== The problem ==
The answer must be an exact reproduction of all the entries.

== Given data ==
——————————
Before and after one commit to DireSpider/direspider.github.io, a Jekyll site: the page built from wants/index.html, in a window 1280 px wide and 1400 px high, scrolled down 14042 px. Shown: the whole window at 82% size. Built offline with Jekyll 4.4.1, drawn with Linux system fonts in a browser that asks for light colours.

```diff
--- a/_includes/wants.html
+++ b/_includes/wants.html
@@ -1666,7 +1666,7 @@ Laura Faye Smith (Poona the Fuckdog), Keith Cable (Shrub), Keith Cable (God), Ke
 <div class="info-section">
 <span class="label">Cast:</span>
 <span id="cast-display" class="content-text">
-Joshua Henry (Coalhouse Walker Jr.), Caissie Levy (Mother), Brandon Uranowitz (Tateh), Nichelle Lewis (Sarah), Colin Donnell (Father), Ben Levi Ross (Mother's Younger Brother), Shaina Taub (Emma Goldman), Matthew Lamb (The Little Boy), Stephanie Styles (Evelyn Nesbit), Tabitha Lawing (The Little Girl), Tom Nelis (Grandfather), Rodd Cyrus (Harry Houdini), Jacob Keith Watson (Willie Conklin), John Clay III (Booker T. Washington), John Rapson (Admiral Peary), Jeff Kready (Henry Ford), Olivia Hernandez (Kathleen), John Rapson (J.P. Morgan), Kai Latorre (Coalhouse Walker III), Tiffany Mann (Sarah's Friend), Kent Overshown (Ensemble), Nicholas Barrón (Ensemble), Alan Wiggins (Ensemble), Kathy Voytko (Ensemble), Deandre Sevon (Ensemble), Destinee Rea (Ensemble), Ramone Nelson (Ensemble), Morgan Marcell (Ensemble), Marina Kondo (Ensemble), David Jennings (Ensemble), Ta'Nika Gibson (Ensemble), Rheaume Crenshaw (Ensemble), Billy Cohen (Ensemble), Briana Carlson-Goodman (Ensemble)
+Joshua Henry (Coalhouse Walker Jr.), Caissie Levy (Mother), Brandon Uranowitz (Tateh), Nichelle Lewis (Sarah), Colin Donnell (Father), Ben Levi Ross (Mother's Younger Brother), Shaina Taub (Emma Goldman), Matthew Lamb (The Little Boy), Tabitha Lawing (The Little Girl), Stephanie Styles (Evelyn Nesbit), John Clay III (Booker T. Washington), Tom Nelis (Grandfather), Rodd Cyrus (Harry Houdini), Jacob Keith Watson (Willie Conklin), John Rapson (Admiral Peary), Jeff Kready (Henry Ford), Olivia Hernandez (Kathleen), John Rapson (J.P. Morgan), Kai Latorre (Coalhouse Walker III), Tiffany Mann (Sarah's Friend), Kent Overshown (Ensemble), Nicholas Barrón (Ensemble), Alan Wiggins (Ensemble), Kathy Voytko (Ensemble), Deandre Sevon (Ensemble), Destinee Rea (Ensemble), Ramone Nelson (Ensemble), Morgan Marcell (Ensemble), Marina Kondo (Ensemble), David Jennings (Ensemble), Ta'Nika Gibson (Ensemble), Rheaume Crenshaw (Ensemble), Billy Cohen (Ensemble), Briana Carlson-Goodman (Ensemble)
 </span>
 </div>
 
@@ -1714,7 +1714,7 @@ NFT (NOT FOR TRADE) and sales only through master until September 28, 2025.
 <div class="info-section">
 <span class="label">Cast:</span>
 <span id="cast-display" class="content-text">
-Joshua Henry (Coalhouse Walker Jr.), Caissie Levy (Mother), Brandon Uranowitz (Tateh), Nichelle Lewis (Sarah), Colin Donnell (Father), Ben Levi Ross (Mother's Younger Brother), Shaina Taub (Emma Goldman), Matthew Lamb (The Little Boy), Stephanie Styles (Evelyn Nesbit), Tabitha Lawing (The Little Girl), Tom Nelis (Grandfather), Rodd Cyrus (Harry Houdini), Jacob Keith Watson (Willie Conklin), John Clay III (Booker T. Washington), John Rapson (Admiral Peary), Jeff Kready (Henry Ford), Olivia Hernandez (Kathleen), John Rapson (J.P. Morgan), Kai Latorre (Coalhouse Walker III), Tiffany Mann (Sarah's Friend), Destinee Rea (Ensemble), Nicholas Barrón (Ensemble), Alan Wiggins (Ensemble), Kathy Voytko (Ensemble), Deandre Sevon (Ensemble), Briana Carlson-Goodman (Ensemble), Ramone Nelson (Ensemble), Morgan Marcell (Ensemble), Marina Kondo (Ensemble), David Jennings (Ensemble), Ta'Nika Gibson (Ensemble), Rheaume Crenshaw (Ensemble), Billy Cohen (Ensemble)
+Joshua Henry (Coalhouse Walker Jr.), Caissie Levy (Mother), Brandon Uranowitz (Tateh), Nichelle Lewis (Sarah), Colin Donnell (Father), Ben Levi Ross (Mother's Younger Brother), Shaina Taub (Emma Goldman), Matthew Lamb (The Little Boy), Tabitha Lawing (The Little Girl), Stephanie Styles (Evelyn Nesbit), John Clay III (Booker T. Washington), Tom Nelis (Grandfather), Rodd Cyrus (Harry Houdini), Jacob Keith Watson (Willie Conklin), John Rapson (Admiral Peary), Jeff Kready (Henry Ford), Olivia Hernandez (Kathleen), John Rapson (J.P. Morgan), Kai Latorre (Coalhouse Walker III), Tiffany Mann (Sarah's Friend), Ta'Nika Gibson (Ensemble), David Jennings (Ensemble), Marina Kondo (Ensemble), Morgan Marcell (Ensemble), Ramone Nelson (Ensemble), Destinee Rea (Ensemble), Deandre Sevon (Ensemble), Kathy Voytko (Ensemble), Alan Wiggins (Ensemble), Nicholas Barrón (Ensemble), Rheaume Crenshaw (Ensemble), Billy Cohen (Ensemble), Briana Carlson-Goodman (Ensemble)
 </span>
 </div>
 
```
——————————
== Answer box ==
Before and after one commit to DireSpider/direspider.github.io, a Jekyll site: the page built from wants/index.html, in a window 1280 px wide and 1400 px high, scrolled down 14042 px. Shown: the whole window at 82% size. Built offline with Jekyll 4.4.1, drawn with Linux system fonts in a browser that asks for light colours.

```diff
--- a/_includes/wants.html
+++ b/_includes/wants.html
@@ -1666,7 +1666,7 @@ Laura Faye Smith (Poona the Fuckdog), Keith Cable (Shrub), Keith Cable (God), Ke
 <div class="info-section">
 <span class="label">Cast:</span>
 <span id="cast-display" class="content-text">
-Joshua Henry (Coalhouse Walker Jr.), Caissie Levy (Mother), Brandon Uranowitz (Tateh), Nichelle Lewis (Sarah), Colin Donnell (Father), Ben Levi Ross (Mother's Younger Brother), Shaina Taub (Emma Goldman), Matthew Lamb (The Little Boy), Stephanie Styles (Evelyn Nesbit), Tabitha Lawing (The Little Girl), Tom Nelis (Grandfather), Rodd Cyrus (Harry Houdini), Jacob Keith Watson (Willie Conklin), John Clay III (Booker T. Washington), John Rapson (Admiral Peary), Jeff Kready (Henry Ford), Olivia Hernandez (Kathleen), John Rapson (J.P. Morgan), Kai Latorre (Coalhouse Walker III), Tiffany Mann (Sarah's Friend), Kent Overshown (Ensemble), Nicholas Barrón (Ensemble), Alan Wiggins (Ensemble), Kathy Voytko (Ensemble), Deandre Sevon (Ensemble), Destinee Rea (Ensemble), Ramone Nelson (Ensemble), Morgan Marcell (Ensemble), Marina Kondo (Ensemble), David Jennings (Ensemble), Ta'Nika Gibson (Ensemble), Rheaume Crenshaw (Ensemble), Billy Cohen (Ensemble), Briana Carlson-Goodman (Ensemble)
+Joshua Henry (Coalhouse Walker Jr.), Caissie Levy (Mother), Brandon Uranowitz (Tateh), Nichelle Lewis (Sarah), Colin Donnell (Father), Ben Levi Ross (Mother's Younger Brother), Shaina Taub (Emma Goldman), Matthew Lamb (The Little Boy), Tabitha Lawing (The Little Girl), Stephanie Styles (Evelyn Nesbit), John Clay III (Booker T. Washington), Tom Nelis (Grandfather), Rodd Cyrus (Harry Houdini), Jacob Keith Watson (Willie Conklin), John Rapson (Admiral Peary), Jeff Kready (Henry Ford), Olivia Hernandez (Kathleen), John Rapson (J.P. Morgan), Kai Latorre (Coalhouse Walker III), Tiffany Mann (Sarah's Friend), Kent Overshown (Ensemble), Nicholas Barrón (Ensemble), Alan Wiggins (Ensemble), Kathy Voytko (Ensemble), Deandre Sevon (Ensemble), Destinee Rea (Ensemble), Ramone Nelson (Ensemble), Morgan Marcell (Ensemble), Marina Kondo (Ensemble), David Jennings (Ensemble), Ta'Nika Gibson (Ensemble), Rheaume Crenshaw (Ensemble), Billy Cohen (Ensemble), Briana Carlson-Goodman (Ensemble)
 </span>
 </div>
 
@@ -1714,7 +1714,7 @@ NFT (NOT FOR TRADE) and sales only through master until September 28, 2025.
 <div class="info-section">
 <span class="label">Cast:</span>
 <span id="cast-display" class="content-text">
-Joshua Henry (Coalhouse Walker Jr.), Caissie Levy (Mother), Brandon Uranowitz (Tateh), Nichelle Lewis (Sarah), Colin Donnell (Father), Ben Levi Ross (Mother's Younger Brother), Shaina Taub (Emma Goldman), Matthew Lamb (The Little Boy), Stephanie Styles (Evelyn Nesbit), Tabitha Lawing (The Little Girl), Tom Nelis (Grandfather), Rodd Cyrus (Harry Houdini), Jacob Keith Watson (Willie Conklin), John Clay III (Booker T. Washington), John Rapson (Admiral Peary), Jeff Kready (Henry Ford), Olivia Hernandez (Kathleen), John Rapson (J.P. Morgan), Kai Latorre (Coalhouse Walker III), Tiffany Mann (Sarah's Friend), Destinee Rea (Ensemble), Nicholas Barrón (Ensemble), Alan Wiggins (Ensemble), Kathy Voytko (Ensemble), Deandre Sevon (Ensemble), Briana Carlson-Goodman (Ensemble), Ramone Nelson (Ensemble), Morgan Marcell (Ensemble), Marina Kondo (Ensemble), David Jennings (Ensemble), Ta'Nika Gibson (Ensemble), Rheaume Crenshaw (Ensemble), Billy Cohen (Ensemble)
+Joshua Henry (Coalhouse Walker Jr.), Caissie Levy (Mother), Brandon Uranowitz (Tateh), Nichelle Lewis (Sarah), Colin Donnell (Father), Ben Levi Ross (Mother's Younger Brother), Shaina Taub (Emma Goldman), Matthew Lamb (The Little Boy), Tabitha Lawing (The Little Girl), Stephanie Styles (Evelyn Nesbit), John Clay III (Booker T. Washington), Tom Nelis (Grandfather), Rodd Cyrus (Harry Houdini), Jacob Keith Watson (Willie Conklin), John Rapson (Admiral Peary), Jeff Kready (Henry Ford), Olivia Hernandez (Kathleen), John Rapson (J.P. Morgan), Kai Latorre (Coalhouse Walker III), Tiffany Mann (Sarah's Friend), Ta'Nika Gibson (Ensemble), David Jennings (Ensemble), Marina Kondo (Ensemble), Morgan Marcell (Ensemble), Ramone Nelson (Ensemble), Destinee Rea (Ensemble), Deandre Sevon (Ensemble), Kathy Voytko (Ensemble), Alan Wiggins (Ensemble), Nicholas Barrón (Ensemble), Rheaume Crenshaw (Ensemble), Billy Cohen (Ensemble), Briana Carlson-Goodman (Ensemble)
 </span>
 </div>
 
```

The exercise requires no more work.